Keeping Social Justice in Organic Agriculture

Elizabeth Henderson, CSA farmer and author, speaks of the efforts around the world towards a model of agriculture in which sustainability and justice are inextricably linked.

by Elizabeth Henderson, CSA farmer 

Living wages for farmers, dignified working conditions, respect for indigenous knowledge, protection of the local economy: these are essential to the common understanding of organic agriculture. In the United States, many of the consumers who have contributed to the recent boom in organic agriculture expect the organic label to mean social justice and fairness as well as ecological production practices. They are startled to realize that U.S. organic standards leave out any mention of these points. However, a task force of 40 organic farmers and researchers convened by the International Federation of Organic Agriculture Movements (IFOAM)
included social justice as one of the key points in the 2005 revision of its Principles of Organic Agriculture, and around the world, there are many exciting efforts underway to guarantee that fair and ethical trade is part of the meaning of organic.

The Soil Association, the respected British organic agriculture organization, has a long-term project to implement Ethical Organic standards in England. When these standards are fully in effect, every ingredient of every product that bears the organic label will have been created under fair working conditions and fairly traded up and down the entire food chain.

  • In Thailand, Green Net has organized over 1,000 farming families into local groups producing rice, silk, coconut, and fruit.
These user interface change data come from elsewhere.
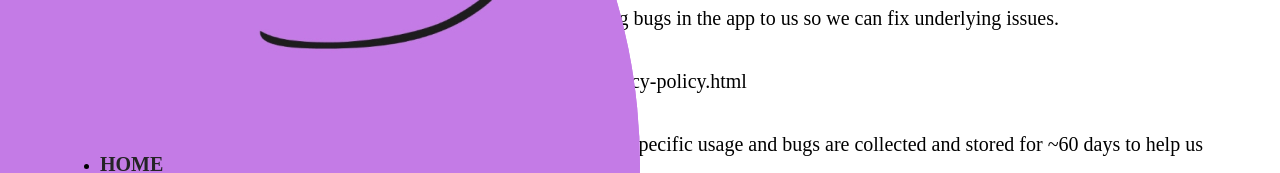
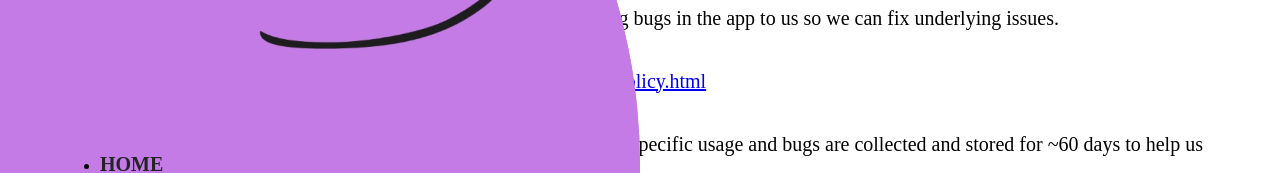
Before and after one commit to pokelinkapp/pokelink-website, a Nuxt app: page /legal in a window 1280 px wide. Shown: the part 254-427 px from the top of the page. Built offline with nearby package versions, Linux system fonts and the light colour scheme.

Commit message:
Update pages

```diff
--- a/pages/legal.vue
+++ b/pages/legal.vue
@@ -44,7 +44,12 @@ export default Vue.extend({
       </ul>
       <p>
         You can review our privacy policy here -
-        http://pokelink.cybershade.org/privacy-policy.html
+        <a
+          href="http://assets.pokelink.xyz/privacy-policy.html"
+          target="_blank"
+        >
+          http://assets.pokelink.xyz/privacy-policy.html
+        </a>
       </p>
       <p>
         By using the app - you agree to this. (Basically by using the app,
```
Green Net provides technical support for the groups’ conversion to organic methods and markets produce as both certified organic and fair-trade. To join Green Net, farmers must agree to attend monthly meetings, convert their fields to organic, grow at least three vegetables for their own subsistence, and produce some value-added product such as fabrics, dried fruit, or honey.
  • Recognizing that a great majority of the people doing organic farming around the world cannot afford organic certification fees, IFOAM has teamed up with Movimiento Agroecologico de Latina America e el Caribe to create guidelines and work towards the recognition of Participatory Guarantee Systems (PGS). The goals of PGS are to empower farmers, provide education for farmers and non-farmers, improve local marketing networks, and set the conditions for fair trade while providing a credible organic guarantee.
  • An outstanding example of PGS is Rede Eco-Vida, a network of farms, small-scale processors, food coops, farmers’ markets, and organic agronomists in Brazil. In Porto Alegre, a city of one and a half million, Eco-Vida sponsors two farmers’ markets where over 400 farms sell their products. Instead of an inspection, a group of other farmers, consumers, and an agricultural professional visits each farm to have a conversation about all the interrelated issues the farmer faces. Even farms as small as two acres can afford to belong to this network. Other PGS projects are underway in New Zealand, Uganda, India, Japan, and other countries of Central, South and even North America, where a movement for domestic fair trade is beginning.

These efforts around the world are getting to the heart of organic agriculture — they are reaching beyond standards to a model of agriculture in which sustainability and justice are inextricably linked.

Resources on social justice and organic agriculture:


This article was originally published in the Fall 2006 issue of Community Food Security News.

Elizabeth Henderson is the author of “Sharing the Harvest: A Guide to Community Supported Agriculture” (Chelsea Green, 1999).